Citation: Mishra SR and Neupane SR (2015) Differentiated typology of sex work and implication for HIV prevention programs among female sex workers in Nepal. Front. Public Health 3:36. doi: 10.3389/fpubh.2015.00036
Received: 05 November 2014; Accepted: 11 February 2015;
Published online: 03 March 2015.
Edited by:Nicole Dukers-Muijrers, Public Health Service South Limburg, Netherlands
Reviewed by:Gerjo Kok, Maastricht University, Netherlands
Eric P. F. Chow, Monash University, Australia

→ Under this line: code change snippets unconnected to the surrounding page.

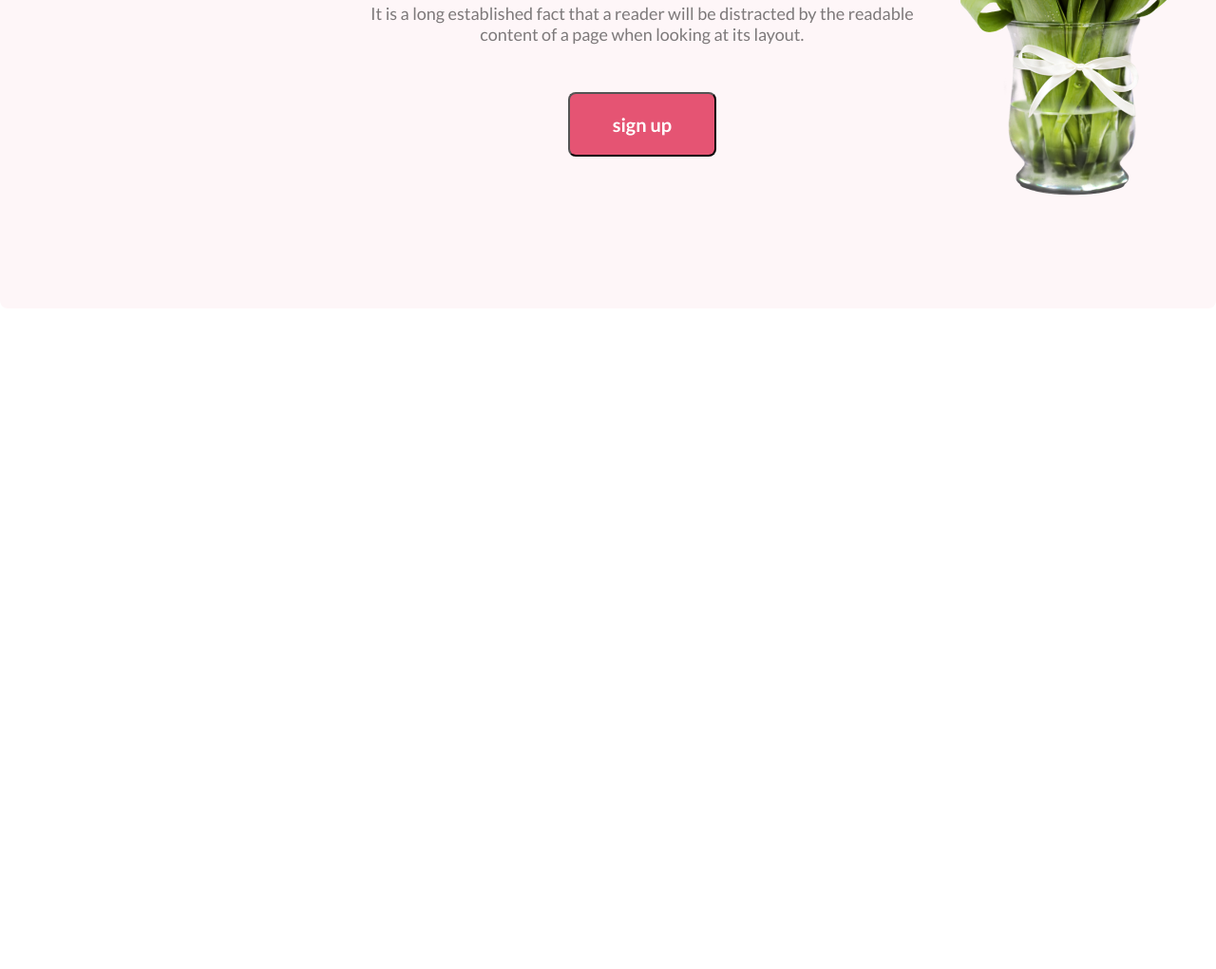
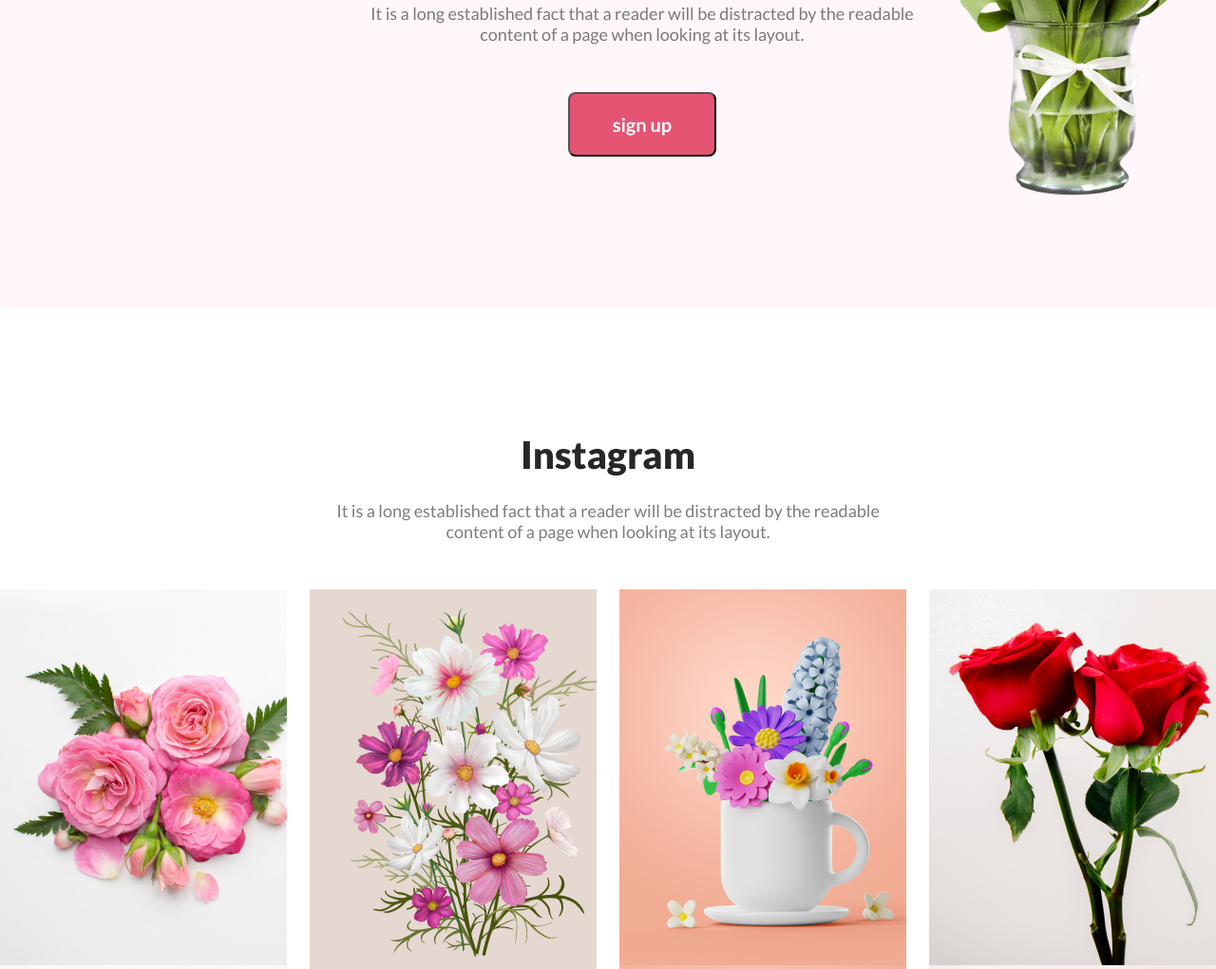
Before and after one commit to orpon95/flower-shop-website, a plain HTML site: page index.html in a window 1280 px wide. Shown: the part 2680-3701 px from the top of the page at 95% size. Before the commit the page ends 3005 px from the top, so only its background shows below. Drawn offline with Linux system fonts and the light colour scheme.

Commit message:
instragram section done

```diff
--- a/index.html
+++ b/index.html
@@ -113,14 +113,41 @@
                 <button class="btn-primary"> sign up</button>
 
 
+
+
+
             </div>
 
 
+        </section>
+
+        <!-- hot deal section end-->
 
 
+         <!-- intagram section start -->
 
+         <section class="instagram-section">
+
+            <h1>
+                Instagram
+
+            </h1>
+            <p>
+                It is a long established fact that a reader will be distracted by the readable <br>
+                 content of a page when looking at its layout.
+
+            </p>
+
+            <div class="instagram-section-container">
+
+                <div class="insta-sec1"></div>
+                <div class="insta-sec2"></div>
+                <div class="insta-sec3"></div>
+                <div class="insta-sec4"></div>
+            </div>
 
         </section>
+         <!-- intagram section end -->
 
 
     </main>
--- a/style.css
+++ b/style.css
@@ -203,7 +203,7 @@ header {
 
 .hot-deal-section-container>p {
     color: rgba(39, 39, 39, 0.60);
-    /* text-align: center; */
+
 
     font-size: 18px;
 
@@ -212,3 +212,61 @@ header {
 
 
 }
+
+/* hot deal section end */
+
+
+/* instagram section start */
+.instagram-section>h1 {
+    color: #272727;
+    text-align: center;
+
+    font-size: 40px;
+
+    font-weight: 800;
+    margin: 130px 0px 24px 0px;
+
+
+
+}
+
+.instagram-section>p {
+    color: rgba(39, 39, 39, 0.60);
+    text-align: center;
+
+    font-size: 18px;
+
+    font-weight: 400;
+    margin-bottom: 50px;
+
+}
+
+.instagram-section-container {
+    display: flex;
+    gap: 24px;
+    justify-content: center;
+}
+
+.instagram-section-container div {
+    width: 340px;
+    height: 400px;
+
+
+}
+
+.insta-sec1 {
+    background-image: url("Flower Asset/rose3.png");
+}
+
+.insta-sec2 {
+    background-image: url("Flower Asset/flower1.png");
+}
+
+.insta-sec3 {
+    background-image: url("Flower Asset/flower2.png");
+}
+
+.insta-sec4 {
+    background-image: url("Flower Asset/rose.png");
+}
+/* instagram section end */
```
Also changed, not shown: Flower Asset/flower1.png (renamed from Flower Asset/Rectangle 4.png), Flower Asset/flower2.png (renamed from Flower Asset/Rectangle 5.png), Flower Asset/rose3.png (renamed from Flower Asset/Flower 01.png).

Copyright: © 2015 Mishra and Neupane. This is an open-access article distributed under the terms of the Creative Commons Attribution License (CC BY). The use, distribution or reproduction in other forums is permitted, provided the original author(s) or licensor are credited and that the original publication in this journal is cited, in accordance with accepted academic practice. No use, distribution or reproduction is permitted which does not comply with these terms.
*Correspondence: Shiva Raj Mishra, Sinamangal, Kathmandu, Nepal e-mail: email@example.com